In granting God His position as the one and only God, we must show Him respect and honor. It is not limited to just times of worship, but everything we do or say must show our awareness of God. "And whatever you do in word or deed, do all in the name of the Lord Jesus, giving thanks to God the Father through Him" (Colossians 3:17).

God is the creator of the universe and His is our acknowledged Lord. We ought to speak respectfully of Him. We ought to hold our God in awe. Consider how you behave in the presence of an important person, such as your company's chief executive or high governmental official. We are on our best behavior. Everything we say or do is carefully considered so that we don't accidentally give offense. Now is not the time to put our foot in our mouth. Yet when are we not in the presence of God? "Where can I go from Your Spirit? Or where can I flee from Your presence? If I ascend into heaven, You are there; if I make my bed in hell, behold, You are there. If I take the wings of the morning, and dwell in the uttermost parts of the sea, even there Your hand shall lead me, and Your right hand shall hold me. If I say, "Surely the darkness shall fall on me," even the night shall be light about me; indeed, the darkness shall not hide from You, but the night shines as the day; the darkness and the light are both alike to You" (Psalm 139:7-12).

One of the failures of ancient Israel was their lack of respect for God. "A son honors his father, and a servant his master. If then I am the Father, where is My honor? And if I am a Master, where is My reverence? Says the LORD of hosts to you priests who despise My name" (Malachi 1:6). In contrast, when Jesus taught his disciples how to pray, he began his prayer by saying, "Our Father in heaven, hallowed be Your name" (Matthew 6:9). "Hallowed" means to hold something as holy, sacred, or revered. It is to be every disciple's desire that their God's name be held in respect.

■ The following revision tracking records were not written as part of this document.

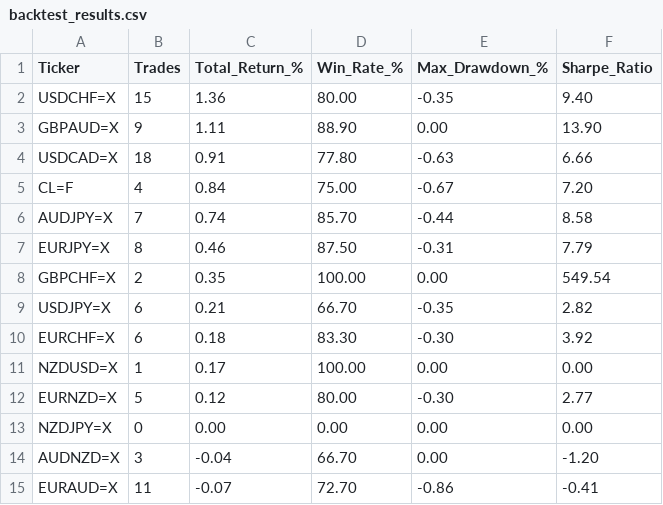
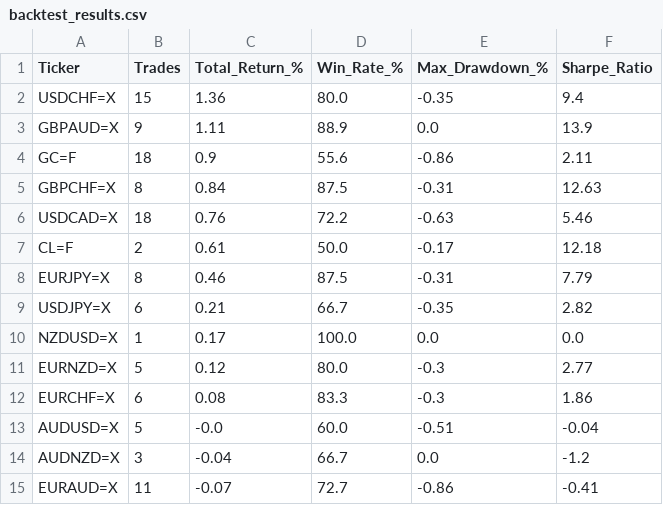
Before and after one commit to victorlemasi/HMM-CODE, a CSV file: backtest_results.csv, drawn as a sheet; only a part is shown; the diff covers the shown part only.

```diff
--- a/backtest_results.csv
+++ b/backtest_results.csv
@@ -1,15 +1,15 @@
 Ticker,Trades,Total_Return_%,Win_Rate_%,Max_Drawdown_%,Sharpe_Ratio
-USDCHF=X,15,1.36,80.00,-0.35,9.40
-GBPAUD=X,9,1.11,88.90,0.00,13.90
-USDCAD=X,18,0.91,77.80,-0.63,6.66
-CL=F,4,0.84,75.00,-0.67,7.20
-AUDJPY=X,7,0.74,85.70,-0.44,8.58
-EURJPY=X,8,0.46,87.50,-0.31,7.79
-GBPCHF=X,2,0.35,100.00,0.00,549.54
-USDJPY=X,6,0.21,66.70,-0.35,2.82
-EURCHF=X,6,0.18,83.30,-0.30,3.92
-NZDUSD=X,1,0.17,100.00,0.00,0.00
-EURNZD=X,5,0.12,80.00,-0.30,2.77
-NZDJPY=X,0,0.00,0.00,0.00,0.00
-AUDNZD=X,3,-0.04,66.70,0.00,-1.20
-EURAUD=X,11,-0.07,72.70,-0.86,-0.41
+USDCHF=X,15,1.36,80.0,-0.35,9.4
+GBPAUD=X,9,1.11,88.9,0.0,13.9
+GC=F,18,0.9,55.6,-0.86,2.11
+GBPCHF=X,8,0.84,87.5,-0.31,12.63
+USDCAD=X,18,0.76,72.2,-0.63,5.46
+CL=F,2,0.61,50.0,-0.17,12.18
+EURJPY=X,8,0.46,87.5,-0.31,7.79
+USDJPY=X,6,0.21,66.7,-0.35,2.82
+NZDUSD=X,1,0.17,100.0,0.0,0.0
+EURNZD=X,5,0.12,80.0,-0.3,2.77
+EURCHF=X,6,0.08,83.3,-0.3,1.86
+AUDUSD=X,5,-0.0,60.0,-0.51,-0.04
+AUDNZD=X,3,-0.04,66.7,0.0,-1.2
+EURAUD=X,11,-0.07,72.7,-0.86,-0.41
```
Also changed, not shown: 3 added rows, 3 removed rows and 14 edited cells elsewhere in this file, analysis_summary.csv, backtest_trade_log.csv, 3 other files.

Jesus warned us: "Anyone who speaks a word against the Son of Man, it will be forgiven him; but whoever speaks against the Holy Spirit, it will not be forgiven him, either in this age or in the age to come. Either make the tree good and its fruit good, or else make the tree bad and its fruit bad; for a tree is known by its fruit. Brood of vipers! How can you, being evil, speak good things? For out of the abundance of the heart the mouth speaks. A good man out of the good treasure of his heart brings forth good things, and an evil man out of the evil treasure brings forth evil things. But I say to you that for every idle word men may speak, they will give account of it in the day of judgment. For by your words you will be justified, and by your words you will be condemned" (Matthew 12:32-37). That should cause everyone to pause in consideration. It is not just the major speeches that you give or the thoughts you deliver at major events; every casual, thoughtless word that you say will be judged by God. Why? The things that you say at idle moments more accurately reflect the state of your heart than carefully chosen words.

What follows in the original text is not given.